Lens regeneration in adult newts occurs via transdifferentiation of the pigment epithelial cells (PECs) of the dorsal iris. The same source of cells from the ventral iris is not able to undergo this process. In an attempt to understand this restriction we have studied in the past expression patterns of miRNAs. Among several miRNAs we have found that mir-148 shows an up-regulation in the ventral iris, while members of the let-7 family showed down-regulation in dorsal iris during dedifferentiation.
We have performed gain- and loss-of–function experiments of mir-148 and let-7b in an attempt to delineate their function. We find that up-regulation of mir-148 caused significant decrease in the proliferation rates of ventral PECs only, while up-regulation of let-7b affected proliferation of both dorsal and ventral PECs. Neither miRNA was able to affect lens morphogenesis or induction. To further understand how this effect of miRNA up-regulation is mediated we examined global expression of miRNAs after up-regulation of mir148 and let-7b. Interestingly, we identified a novel level of mirRNA regulation, which might indicate that miRNAs are regulated as a network.

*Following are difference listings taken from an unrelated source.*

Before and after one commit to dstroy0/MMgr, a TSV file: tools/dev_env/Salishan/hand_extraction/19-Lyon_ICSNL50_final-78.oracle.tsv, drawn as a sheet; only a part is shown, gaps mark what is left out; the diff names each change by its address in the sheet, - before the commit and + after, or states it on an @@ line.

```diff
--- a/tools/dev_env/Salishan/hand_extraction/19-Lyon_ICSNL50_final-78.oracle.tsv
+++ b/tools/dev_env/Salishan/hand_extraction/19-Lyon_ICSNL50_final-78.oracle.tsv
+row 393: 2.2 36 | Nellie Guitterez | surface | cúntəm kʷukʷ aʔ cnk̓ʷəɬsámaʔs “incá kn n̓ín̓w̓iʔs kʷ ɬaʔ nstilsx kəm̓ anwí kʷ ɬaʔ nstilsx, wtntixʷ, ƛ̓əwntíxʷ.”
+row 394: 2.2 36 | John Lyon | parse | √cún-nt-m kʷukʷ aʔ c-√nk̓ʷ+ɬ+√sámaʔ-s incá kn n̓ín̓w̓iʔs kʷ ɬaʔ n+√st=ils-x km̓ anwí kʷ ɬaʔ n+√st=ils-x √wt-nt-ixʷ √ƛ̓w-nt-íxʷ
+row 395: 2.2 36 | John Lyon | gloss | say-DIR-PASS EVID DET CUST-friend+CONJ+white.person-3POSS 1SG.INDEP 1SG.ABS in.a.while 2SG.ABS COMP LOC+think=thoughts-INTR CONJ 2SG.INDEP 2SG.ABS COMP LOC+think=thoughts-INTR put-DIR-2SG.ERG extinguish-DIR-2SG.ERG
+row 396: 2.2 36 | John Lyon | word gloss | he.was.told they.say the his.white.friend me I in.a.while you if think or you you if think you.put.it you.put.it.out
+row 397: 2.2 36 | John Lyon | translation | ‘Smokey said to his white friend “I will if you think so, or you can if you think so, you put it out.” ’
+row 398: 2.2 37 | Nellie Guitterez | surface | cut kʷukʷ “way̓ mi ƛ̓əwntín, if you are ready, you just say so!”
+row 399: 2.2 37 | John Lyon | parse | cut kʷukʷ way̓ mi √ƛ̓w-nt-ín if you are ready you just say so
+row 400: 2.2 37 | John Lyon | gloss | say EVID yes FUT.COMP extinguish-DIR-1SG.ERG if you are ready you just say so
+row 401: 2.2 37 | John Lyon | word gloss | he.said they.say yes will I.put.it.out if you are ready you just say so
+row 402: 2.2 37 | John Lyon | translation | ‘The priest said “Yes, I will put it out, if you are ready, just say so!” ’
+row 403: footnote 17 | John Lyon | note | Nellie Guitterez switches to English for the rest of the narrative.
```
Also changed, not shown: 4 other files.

The major conclusion is that different miRNAs can control proliferation in the dorsal or ventral iris possibly by a different mechanism. Of interest is that down-regulation of the let-7 family members has also been documented in other systems undergoing reprogramming, such as in stem cells or oocytes. This might indicate that reprogramming during newt regeneration shares common molecular signatures with reprogramming in stem or germ cells. On the other hand that miRNAs can regulate the levels of other miRNAs is a novel level of regulation, which might provide new insights on their function.

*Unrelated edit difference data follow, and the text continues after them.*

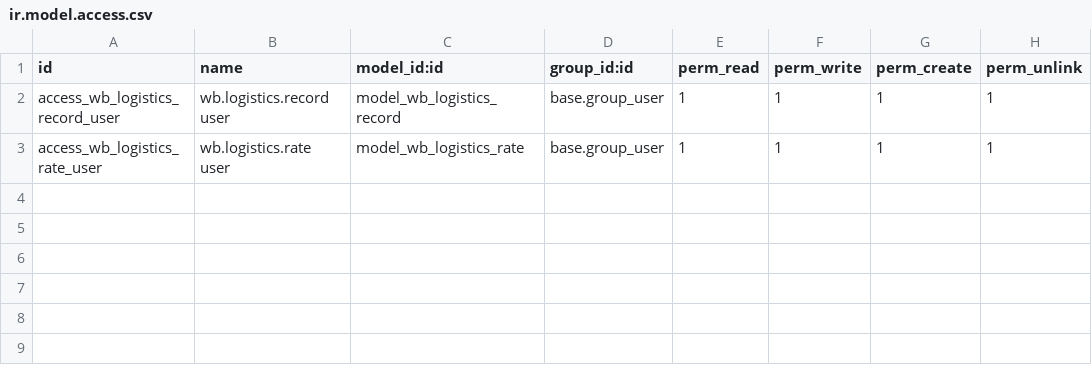
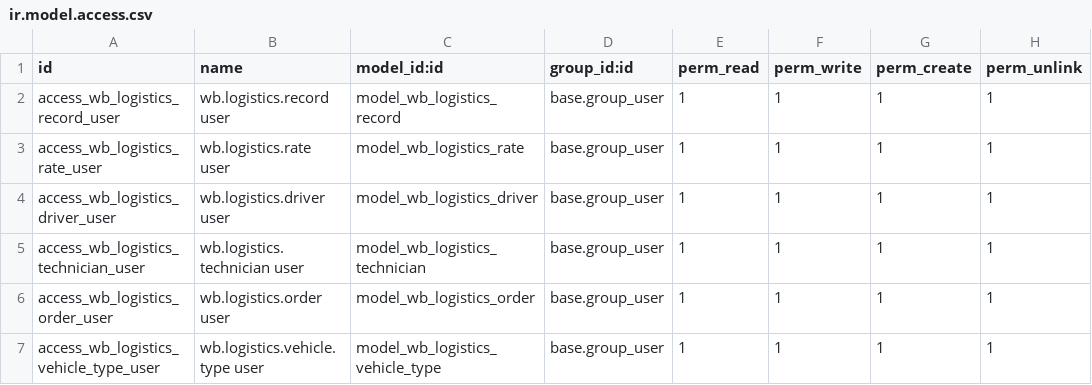
Before and after one commit to Top-Technologies/fleet_logistics, a CSV file: security/ir.model.access.csv, drawn as a sheet; the diff names each change by its address in the sheet, - before the commit and + after, or states it on an @@ line.

Commit message:
add export Excel feature and order model

```diff
--- a/security/ir.model.access.csv
+++ b/security/ir.model.access.csv
+row 4: access_wb_logistics_driver_user | wb.logistics.driver user | model_wb_logistics_driver | base.group_user | 1 | 1 | 1 | 1
+row 5: access_wb_logistics_technician_user | wb.logistics.technician user | model_wb_logistics_technician | base.group_user | 1 | 1 | 1 | 1
+row 6: access_wb_logistics_order_user | wb.logistics.order user | model_wb_logistics_order | base.group_user | 1 | 1 | 1 | 1
+row 7: access_wb_logistics_vehicle_type_user | wb.logistics.vehicle.type user | model_wb_logistics_vehicle_type | base.group_user | 1 | 1 | 1 | 1
```
Also changed, not shown: 17 other files.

Lens regeneration in adult newt is one of the most interesting cases of organ regeneration. It also represents a clear case of transdifferentiation. Specifically, after lentectony the pigment epithelial cells (PECs) of the dorsal iris dedifferentiate and then differentiate to lens cells. The same cells from the ventral iris cannot undergo these events , . Nevertheless, ventral iris PECs do re-enter the cell cycle and proliferate (but in lower levels) and also are quite active in expressing regulatory genes at the dorsal iris , , . Thus, we have been entertaining the idea that the ventral iris might initiate some of the events of dedifferentiation but then a repression event stops it from further commitment that would lead to regeneration. In an attempt to understand this phenomenon and address the repression issue we have studied in the past expression of miRNAs in both dorsal and ventral iris. miRNAs (20–22 nt long) are know factors that suppress expression of many genes by binding to target sequences in the 3′UTR of many mRNAs. We identified several miRNAs that were differentially regulated in the dorsal and ventral iris . Most notably we found that mir-148 was upregulated in the ventral iris. Likewise members of the let-7 family were found to be down-regulated during the process of dedifferentiation in dorsal iris. In the present study we undertook loss-and gain-of function experiments for mir-148 and let-7b to delineate their function during the process of regeneration. We found that up-regulation of mir-148 most likely controls specifically the rate of proliferation in ventral PECs, while let-7b control proliferation of both dorsal and ventral PECs. Neither miRNA affected lens morphogenesis. This is consistent with the expression patterns of mir148 and indicates that control of proliferation in dorsal and ventral iris might have different regulators. We then examined global miRNA expression due to up-regulation of mir-148 and let-7b. Interestingly we found a new level of regulation: perturbations in the expression of miRNAs can affect the expression of other miRNAs, indicating that miRNAs might act as in networks.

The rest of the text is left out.